(Extracted records)
=== Begin Enclosure ===
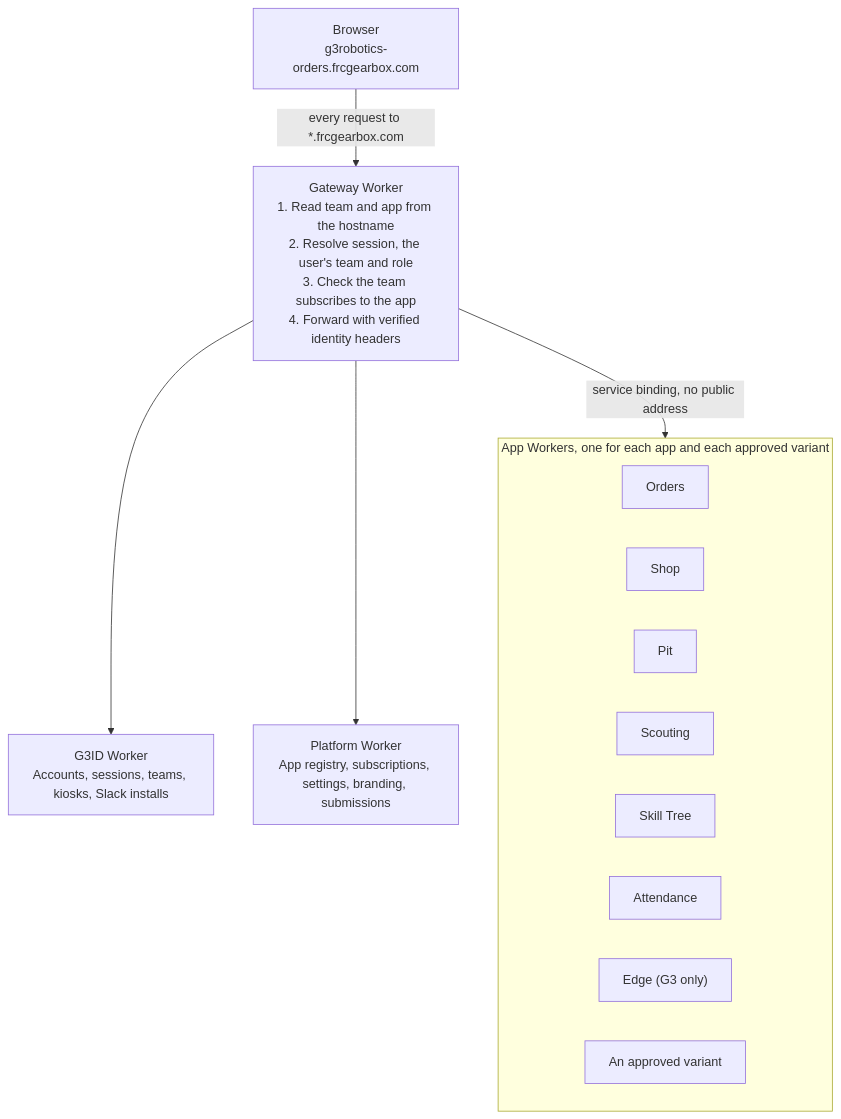
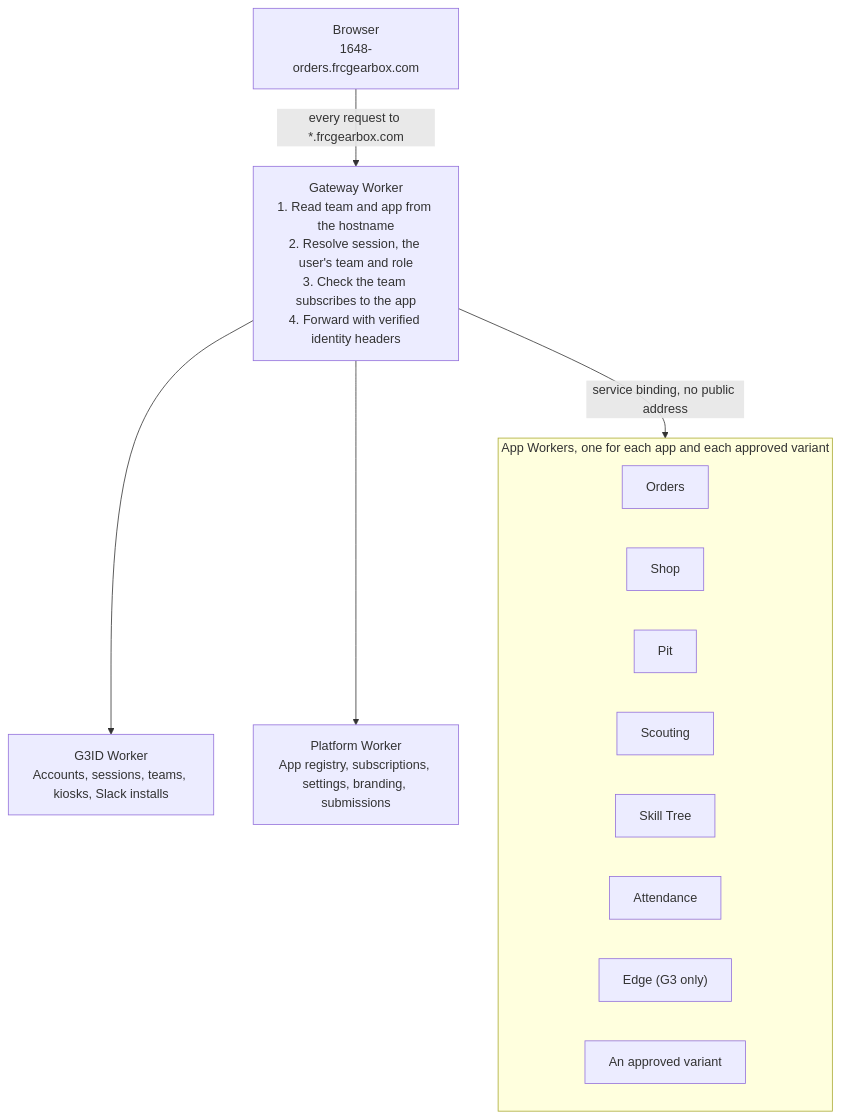
One commit to midtownrobotics/Gearbox changed the second of 2 diagrams in docs/roadmap/roadmap.md. Above: the diagram before and after it, drawn with Mermaid. The commit also changed other lines of this file, not shown here.

First line of the commit message:
Roadmap: address teams by FRC number, not a slug

````diff
--- a/docs/roadmap/roadmap.md
+++ b/docs/roadmap/roadmap.md
@@ -121,18 +121,18 @@
 ```mermaid
 flowchart TD
-  B["Browser<br/>g3robotics-orders.frcgearbox.com"] -- "every request to *.frcgearbox.com" --> G["Gateway Worker<br/>1. Read team and app from the hostname<br/>2. Resolve session, the user's team and role<br/>3. Check the team subscribes to the app<br/>4. Forward with verified identity headers"]
+  B["Browser<br/>1648-orders.frcgearbox.com"] -- "every request to *.frcgearbox.com" --> G["Gateway Worker<br/>1. Read team and app from the hostname<br/>2. Resolve session, the user's team and role<br/>3. Check the team subscribes to the app<br/>4. Forward with verified identity headers"]
   G --> I["G3ID Worker<br/>Accounts, sessions, teams, kiosks, Slack installs"]
   G --> P["Platform Worker<br/>App registry, subscriptions, settings, branding, submissions"]
   G -- "service binding, no public address" --> A
   subgraph A["App Workers, one for each app and each approved variant"]
     direction LR
     Orders
     Shop
     Pit
     Scouting
     SkillTree["Skill Tree"]
     Attendance
     Edge["Edge (G3 only)"]
     Variant["An approved variant"]
   end
 ```
````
=== End Enclosure ===
▶ _Exercise requirements_: Please return every record above exactly, but leave out the pictures.

▶ _Expected answer_:
One commit to midtownrobotics/Gearbox changed the second of 2 diagrams in docs/roadmap/roadmap.md. Above: the diagram before and after it, drawn with Mermaid. The commit also changed other lines of this file, not shown here.

First line of the commit message:
Roadmap: address teams by FRC number, not a slug

````diff
--- a/docs/roadmap/roadmap.md
+++ b/docs/roadmap/roadmap.md
@@ -121,18 +121,18 @@
 ```mermaid
 flowchart TD
-  B["Browser<br/>g3robotics-orders.frcgearbox.com"] -- "every request to *.frcgearbox.com" --> G["Gateway Worker<br/>1. Read team and app from the hostname<br/>2. Resolve session, the user's team and role<br/>3. Check the team subscribes to the app<br/>4. Forward with verified identity headers"]
+  B["Browser<br/>1648-orders.frcgearbox.com"] -- "every request to *.frcgearbox.com" --> G["Gateway Worker<br/>1. Read team and app from the hostname<br/>2. Resolve session, the user's team and role<br/>3. Check the team subscribes to the app<br/>4. Forward with verified identity headers"]
   G --> I["G3ID Worker<br/>Accounts, sessions, teams, kiosks, Slack installs"]
   G --> P["Platform Worker<br/>App registry, subscriptions, settings, branding, submissions"]
   G -- "service binding, no public address" --> A
   subgraph A["App Workers, one for each app and each approved variant"]
     direction LR
     Orders
     Shop
     Pit
     Scouting
     SkillTree["Skill Tree"]
     Attendance
     Edge["Edge (G3 only)"]
     Variant["An approved variant"]
   end
 ```
````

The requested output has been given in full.